In discussing the terms of the additional aid to the auto industry (you know it’s coming) and Congress’s eagerness to tell automakers the kinds of cars they have to make, comments like this one ought to get a bit more attention:
“When it was $4 a gallon, we couldn’t make enough Cobalts,” Bob Lutz, General Motors’ vice chairman of global product development, said of the fuel-efficient Chevrolets that get 30 mpg on the highway. “Now we have trouble pushing the Cobalts out to the dealers.”
With fuel prices declining, government mandates that automakers build highly fuel-efficient cars will be no more effective than combating obesity by forcing clothing manufacturers to make only small sizes, Lutz said.
“It put us in the industry in the position where we are at war with the customer,” Lutz said. “Because the customer, given the gas prices, is going to want one thing. And we’re going to be forced by regulation to produce something entirely different.”

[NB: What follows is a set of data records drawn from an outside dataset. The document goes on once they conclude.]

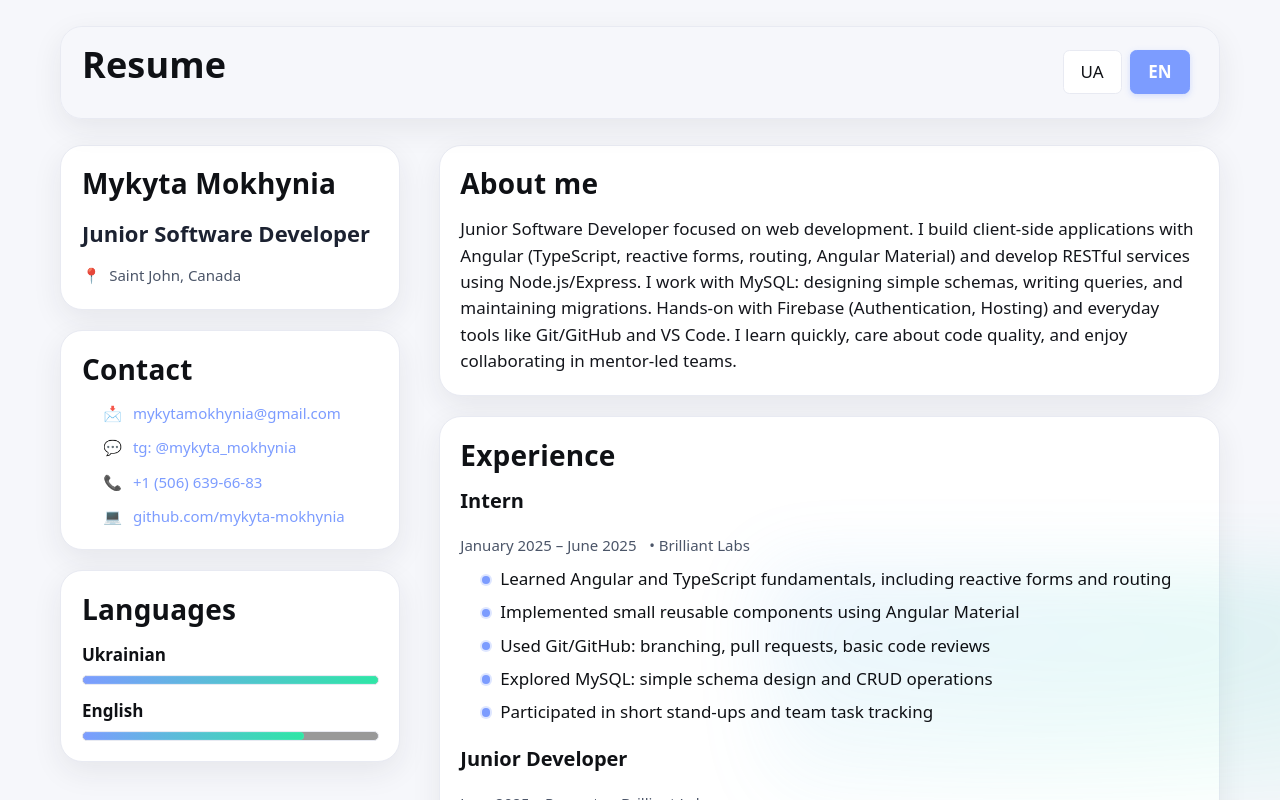
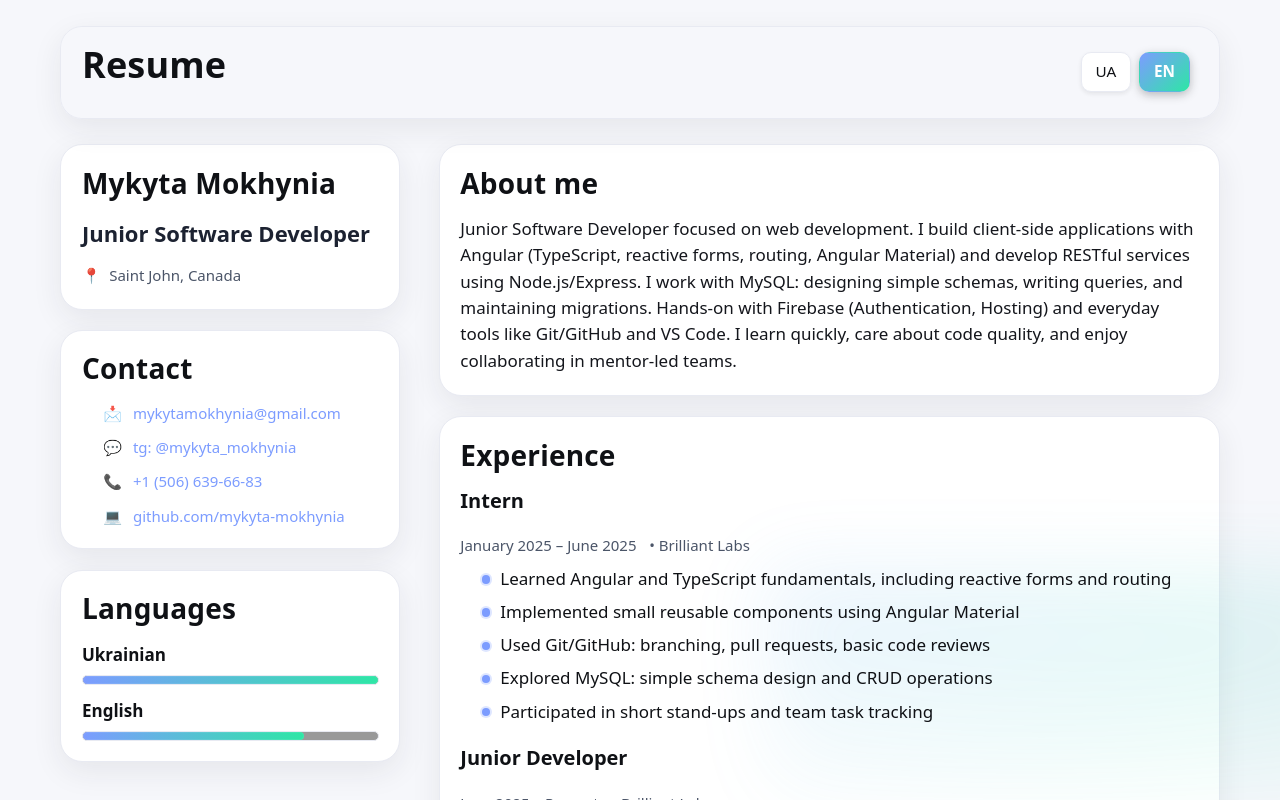
Before and after one commit to mykyta-mokhynia/mycv, an Angular app: page /en in a window 1280 px wide. Shown: the top 800 px of the page. Built offline with nearby package versions, Linux system fonts and the light colour scheme.

Commit message:
Final language switcher styles update

```diff
--- a/src/app/components/language-switcher/language-switcher.component.scss
+++ b/src/app/components/language-switcher/language-switcher.component.scss
@@ -7,69 +7,68 @@
   padding: 0.5rem;
 }
 
+/* Общий стиль */
 .lang-link {
-  padding: 0.4rem 0.75rem;
-  text-decoration: none;
-  border: 1px solid var(--border);
-  border-radius: 0.375rem;
-  color: var(--text);
+  padding: 0.4rem 0.8rem;
+  min-width: 2.5rem;
+  text-align: center;
   font-weight: 500;
   font-size: 0.9rem;
-  background: var(--card);
-  transition: all 0.2s ease;
-  min-width: 2.5rem;
-  text-align: center;
+  border-radius: var(--radius-s);
+  border: 1px solid var(--border);
+  background: color-mix(in srgb, var(--card) 90%, var(--bg) 10%);
+  color: var(--text);
+  transition: all 0.25s ease;
+  box-shadow: 0 2px 4px rgba(0,0,0,0.08);
 }
 
 .lang-link:hover {
-  background: color-mix(in srgb, var(--card) 90%, var(--brand) 10%);
+  background: color-mix(in srgb, var(--brand) 18%, var(--card) 82%);
   transform: translateY(-1px);
+  box-shadow: 0 3px 8px rgba(0,0,0,0.12);
 }
 
+/* Активная */
 .lang-link.active {
-  background: var(--brand);
-  color: #ffffff;
-  border-color: var(--brand);
-  box-shadow: 0 2px 6px rgba(124, 156, 255, 0.3);
+  background: linear-gradient(135deg, var(--brand), var(--brand-2));
+  color: #fff;
+  border-color: transparent;
+  box-shadow: 0 3px 10px rgba(0,0,0,0.25);
   font-weight: 600;
 }
 
-/* --- Адаптивность --- */
-@media (min-width: 640px) {
+/* --- Светлая тема (через prefers-color-scheme) --- */
+@media (prefers-color-scheme: light) {
   .lang-link {
-    padding: 0.45rem 1rem;
-    font-size: 1rem;
+    background: #ffffff;
+    color: var(--text);
+    border: 1px solid var(--border);
+  }
+  .lang-link:hover {
+    background: color-mix(in srgb, var(--brand) 12%, #fff 88%);
   }
 }
 
+/* --- Тема Ribbon --- */
+.theme-ribbon .lang-link {
+  background: var(--chip-bg);
+  color: var(--ribbon-bg);
+  border-color: var(--divider);
+}
+.theme-ribbon .lang-link:hover {
+  background: color-mix(in srgb, var(--chip-bg) 70%, var(--ribbon-bg) 30%);
+  border-color: var(--ribbon-bg);
+}
+.theme-ribbon .lang-link.active {
+  background: var(--ribbon-bg);
+  color: var(--ribbon-ink);
+  border-color: var(--ribbon-bg);
+}
+
+/* --- Адаптив --- */
 @media (max-width: 480px) {
-  .language-switcher {
-    gap: 0.4rem;
-  }
   .lang-link {
     padding: 0.35rem 0.6rem;
     font-size: 0.85rem;
   }
 }
-
-/* --- Стилі для теми Ribbon Sidebar --- */
-.theme-ribbon .lang-link {
-  /* Неактивна кнопка */
-  background: var(--chip-bg, #eef2f7);
-  color: var(--ribbon-bg, #163a6b);
-  border: 1px solid var(--divider, #e6e9ee);
-
-  &:hover {
-    background: color-mix(in srgb, var(--chip-bg, #eef2f7) 80%, var(--ribbon-bg, #163a6b) 20%);
-    border-color: var(--ribbon-bg, #163a6b);
-  }
-
-  /* Активна кнопка */
-  &.active {
-    background: var(--ribbon-bg, #163a6b);
-    color: var(--ribbon-ink, #ffffff);
-    border-color: var(--ribbon-bg, #163a6b);
-    box-shadow: 0 2px 8px rgba(22, 58, 107, 0.3);
-    font-weight: 600;
-  }
-}
```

I would ask Mr. Lutz to please avoid giving the nanny state ideas like that bit about telling clothing manufacturers what sizes to make.